Bank of America's private bank talks about trends in philanthropy and the habits of affluent donors during recent months. The pandemic has affected giving patterns in several ways, but appears not to have hampered a desire to volunteer.
(An earlier version of this news item was used last Friday on Family Wealth Report, sister news service to this one.)
A study of more than, 1,600 high net worth US households found that the vast majority - 90 per cent - contributed to charity last year with almost half (47 per cent) supporting causes directly linked to the COVID-19 pandemic.
The 2021 survey by Bank of America, conducted in collaboration with the Indiana University Lilly Family School of Philanthropy at IUPUI, found that 93 per cent of households maintained or increased their giving to frontline organisations providing basic needs, healthcare and medicine; 85 per cent of households maintained or boosted giving for spiritual and religious purposes; and 94 per cent maintained or raised giving for other purposes (e.g. education, the arts, and the environment).
Despite social distancing constraints and other headwinds, one in three of respondents (30 per cent) volunteered during 2020. Among those who did so, 71 per cent either maintained (48 per cent) or increased (23 per cent) their volunteering activities.
“Philanthropic households rose to the extraordinary challenges presented by the pandemic,” Ann Limberg, head of philanthropy at Bank of America Private Bank, said. “This sustained commitment by donors shows the importance of a strategic approach to philanthropy that is still flexible enough to respond to a sudden surge in need. It is also a testament to the resilience of those charitable organisations that were able to pivot and effectively use technology to engage with donors during such difficult times.”
The evidence seems to chime with what this publication has heard from wealthy advisory businesses and firms operating donor advised funds and private foundations; donors have boosted contributions over the past year. The pandemic has sharpened conversations on estate planning, preparing for wealth transfer, and setting goals. It has also shone a light on the timeframes that philanthropists adopt, and how this affects investment.
Ninety per cent of affluent households that increased their giving for basic needs and medical care in 2020 directed their donations to organisations in their own communities, 35 per cent supported US organisations outside their community, and 15 per cent gave internationally.
Although donors often restrict how or where their gifts may be spent, many donors gave general current use (i.e., unrestricted) gifts in 2020.
“In times of crisis, Americans have historically responded quickly and generously to assist others and address urgent needs,” Una Osili, PhD, Efroymson Chair in Philanthropy, Professor of Economics and Philanthropic Studies and Associate Dean for Research and International Programs at the Indiana University Lilly Family School of Philanthropy, said. “During the pandemic, unrestricted giving by affluent Americans supported continuing operations at many non-profits, enabling them to continue serving their communities, and was a significant aspect of giving behaviour during the pandemic. Additionally, many households expanded giving by donating to local businesses and individuals during the pandemic.”
Don’t stand so close to me
The vast majority of affluent Americans (88 per cent) said that the lockdowns and social distancing, common in 2020, had little or no impact on their households’ philanthropy.

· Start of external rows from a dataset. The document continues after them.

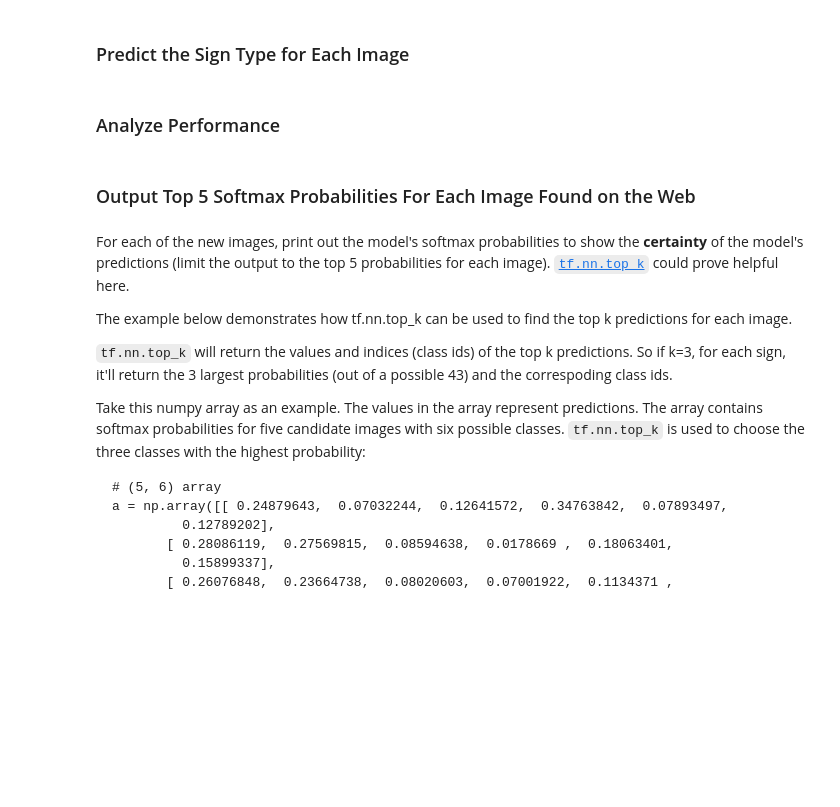
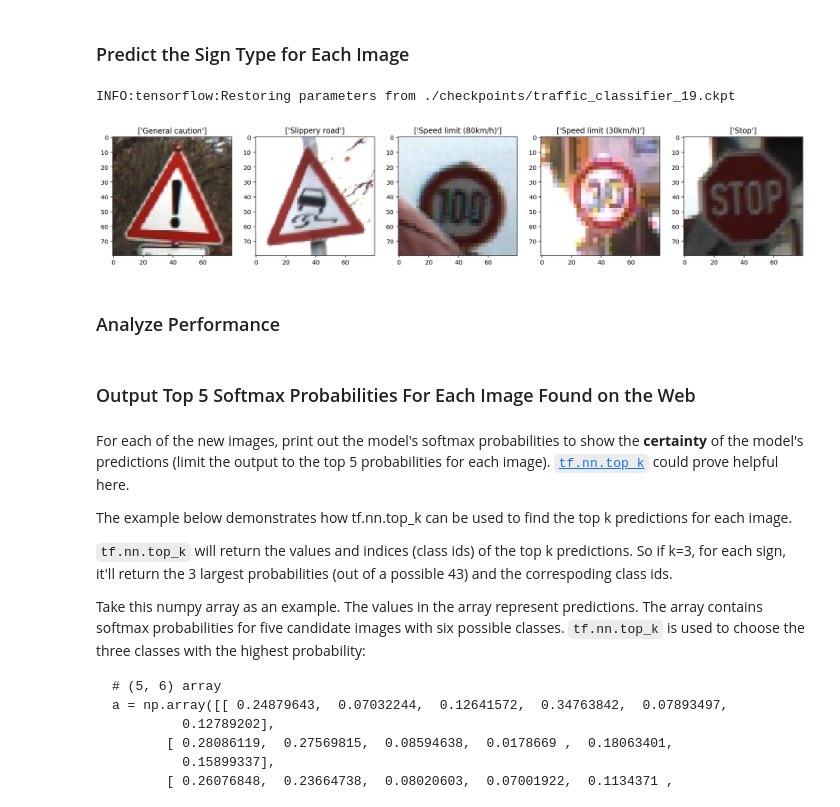
Before and after one commit to yoon-gu/CarND-Traffic-Sign-Classifier-Project, a Jupyter notebook: Traffic_Sign_Classifier.ipynb, the cells around one changed output. Saved outputs shown, nothing was run; the diff lists cells and outputs as text; code cells hidden in the pictures; blank space fills up the shorter version.

```diff
--- a/Traffic_Sign_Classifier.ipynb
+++ b/Traffic_Sign_Classifier.ipynb
@@ -285,0 +307,7 @@ sets imply underfitting. A high accuracy on the training set but low accuracy on
+# %%
+epoch_selection = 19
+with tf.Session() as sess:
+    sess.run(tf.global_variables_initializer())
+    saver.restore(sess, './checkpoints/traffic_classifier_{}.ckpt'.format(epoch_selection))
+    test_accuracy = evaluate(x_test, y_test)
+    print("Test accuracy: {:4.3f}".format(test_accuracy))
@@ -301,7 +347,28 @@ You may find `signnames.csv` useful as it contains mappings from the class id (i
 # %%
 ### Run the predictions here and use the model to output the prediction for each image.
 ### Make sure to pre-process the images with the same pre-processing pipeline used earlier.
 ### Feel free to use as many code cells as needed.
+prediction = tf.argmax(fc3, 1)
+with tf.Session() as sess:
+    sess.run(tf.global_variables_initializer())
+    saver.restore(sess, './checkpoints/traffic_classifier_{}.ckpt'.format(epoch_selection))
+
+    plt.figure(figsize=(20, 10))
+    for i, test_image in enumerate(test_images):
+        img_path = './test_images/' + test_image
+        img = mpimg.imread(img_path)
+        plt.subplot(1, 5, i+1)
+        plt.imshow(img)
+
+        resize_img = resize(img, (32, 32))
+        gray_img = rgb2gray(resize_img).reshape(-1, 32, 32)
+
+        pred = sess.run(prediction, feed_dict={x: gray_img})
+        plt.title(traffic_signs[pred])
+    plt.show()
+# %% [output]
+INFO:tensorflow:Restoring parameters from ./checkpoints/traffic_classifier_19.ckpt
+[figure, added]
 # %% [markdown]
 ### Analyze Performance
 # %%
```
Also changed, not shown: parts of 12 cells of this notebook, 6 other files.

However, the pandemic did change how donors engaged with the organisations they support, with non-profits adapting to restrictions on personal interaction by shifting programming, events and other interaction into virtual formats. Nearly a third of respondents (31 per cent) reported that the organisations they supported reached out to them virtually. Among those households, 53 per cent said they had more frequent contact via email, 43 per cent said they took part in more frequent virtual events and galas, and 32 per cent said they had more regular outreach via social media.
The survey was conducted using data obtained by Ipsos, including responses from its KnowledgePanel®, a nationally-representative, probability-based panel.